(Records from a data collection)

——

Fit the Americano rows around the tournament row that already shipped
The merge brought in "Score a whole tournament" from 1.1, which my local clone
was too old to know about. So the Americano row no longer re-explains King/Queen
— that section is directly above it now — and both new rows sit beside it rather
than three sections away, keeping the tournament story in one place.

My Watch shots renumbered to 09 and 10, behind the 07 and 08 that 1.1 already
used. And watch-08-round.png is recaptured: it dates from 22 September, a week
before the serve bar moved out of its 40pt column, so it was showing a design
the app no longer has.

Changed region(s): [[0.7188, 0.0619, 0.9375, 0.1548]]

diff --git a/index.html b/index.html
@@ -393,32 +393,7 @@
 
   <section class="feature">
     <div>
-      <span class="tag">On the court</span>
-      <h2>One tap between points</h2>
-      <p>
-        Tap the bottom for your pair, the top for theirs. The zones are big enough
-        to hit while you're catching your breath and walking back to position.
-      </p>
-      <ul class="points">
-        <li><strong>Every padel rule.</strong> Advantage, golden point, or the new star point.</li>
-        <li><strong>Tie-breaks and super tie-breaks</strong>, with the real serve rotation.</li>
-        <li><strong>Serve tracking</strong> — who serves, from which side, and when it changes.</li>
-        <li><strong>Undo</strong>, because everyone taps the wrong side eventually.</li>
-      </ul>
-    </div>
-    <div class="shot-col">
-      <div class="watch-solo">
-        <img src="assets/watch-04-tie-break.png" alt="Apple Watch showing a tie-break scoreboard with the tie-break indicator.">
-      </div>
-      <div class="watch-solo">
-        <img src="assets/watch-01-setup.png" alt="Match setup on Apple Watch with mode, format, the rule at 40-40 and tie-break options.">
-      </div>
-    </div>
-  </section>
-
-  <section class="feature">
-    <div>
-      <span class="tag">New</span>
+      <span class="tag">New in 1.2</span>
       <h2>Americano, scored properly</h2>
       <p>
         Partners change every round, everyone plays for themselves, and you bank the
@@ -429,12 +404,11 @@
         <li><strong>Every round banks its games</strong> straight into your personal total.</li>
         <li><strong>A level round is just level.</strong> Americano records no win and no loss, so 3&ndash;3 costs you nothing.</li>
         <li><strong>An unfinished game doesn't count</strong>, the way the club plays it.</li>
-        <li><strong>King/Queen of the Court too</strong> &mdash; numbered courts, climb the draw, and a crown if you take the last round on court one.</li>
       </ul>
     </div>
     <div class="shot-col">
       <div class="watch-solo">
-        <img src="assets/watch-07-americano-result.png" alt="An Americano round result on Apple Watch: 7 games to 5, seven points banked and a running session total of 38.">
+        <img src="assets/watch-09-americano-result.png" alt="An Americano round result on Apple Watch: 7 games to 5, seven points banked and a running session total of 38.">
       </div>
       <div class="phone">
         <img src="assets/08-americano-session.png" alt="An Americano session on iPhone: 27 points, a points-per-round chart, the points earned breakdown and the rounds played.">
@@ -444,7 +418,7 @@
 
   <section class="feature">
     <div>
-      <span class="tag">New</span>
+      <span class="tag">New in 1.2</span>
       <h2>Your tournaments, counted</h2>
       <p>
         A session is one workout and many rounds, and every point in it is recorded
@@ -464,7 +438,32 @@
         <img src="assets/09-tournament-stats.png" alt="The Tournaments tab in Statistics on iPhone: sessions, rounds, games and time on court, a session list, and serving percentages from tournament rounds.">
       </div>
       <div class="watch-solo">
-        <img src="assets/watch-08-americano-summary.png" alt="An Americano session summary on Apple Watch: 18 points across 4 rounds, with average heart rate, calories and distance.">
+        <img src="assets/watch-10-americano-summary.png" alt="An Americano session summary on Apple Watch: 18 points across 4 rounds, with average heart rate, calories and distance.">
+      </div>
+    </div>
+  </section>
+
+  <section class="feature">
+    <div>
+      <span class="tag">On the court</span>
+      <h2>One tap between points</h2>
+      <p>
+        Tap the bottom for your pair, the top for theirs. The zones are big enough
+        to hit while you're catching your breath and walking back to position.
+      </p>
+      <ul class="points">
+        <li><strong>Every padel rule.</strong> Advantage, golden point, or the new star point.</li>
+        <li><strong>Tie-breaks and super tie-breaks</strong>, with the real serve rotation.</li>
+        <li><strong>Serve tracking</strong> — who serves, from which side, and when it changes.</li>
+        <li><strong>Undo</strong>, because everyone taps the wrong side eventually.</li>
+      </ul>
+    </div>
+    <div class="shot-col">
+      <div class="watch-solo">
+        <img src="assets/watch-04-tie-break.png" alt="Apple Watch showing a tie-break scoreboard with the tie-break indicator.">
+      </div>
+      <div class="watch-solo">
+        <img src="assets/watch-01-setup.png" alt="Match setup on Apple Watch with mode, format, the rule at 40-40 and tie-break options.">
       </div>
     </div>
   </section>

——

Problem:
State only how many lines above contain "breaks".

Solved problem:
2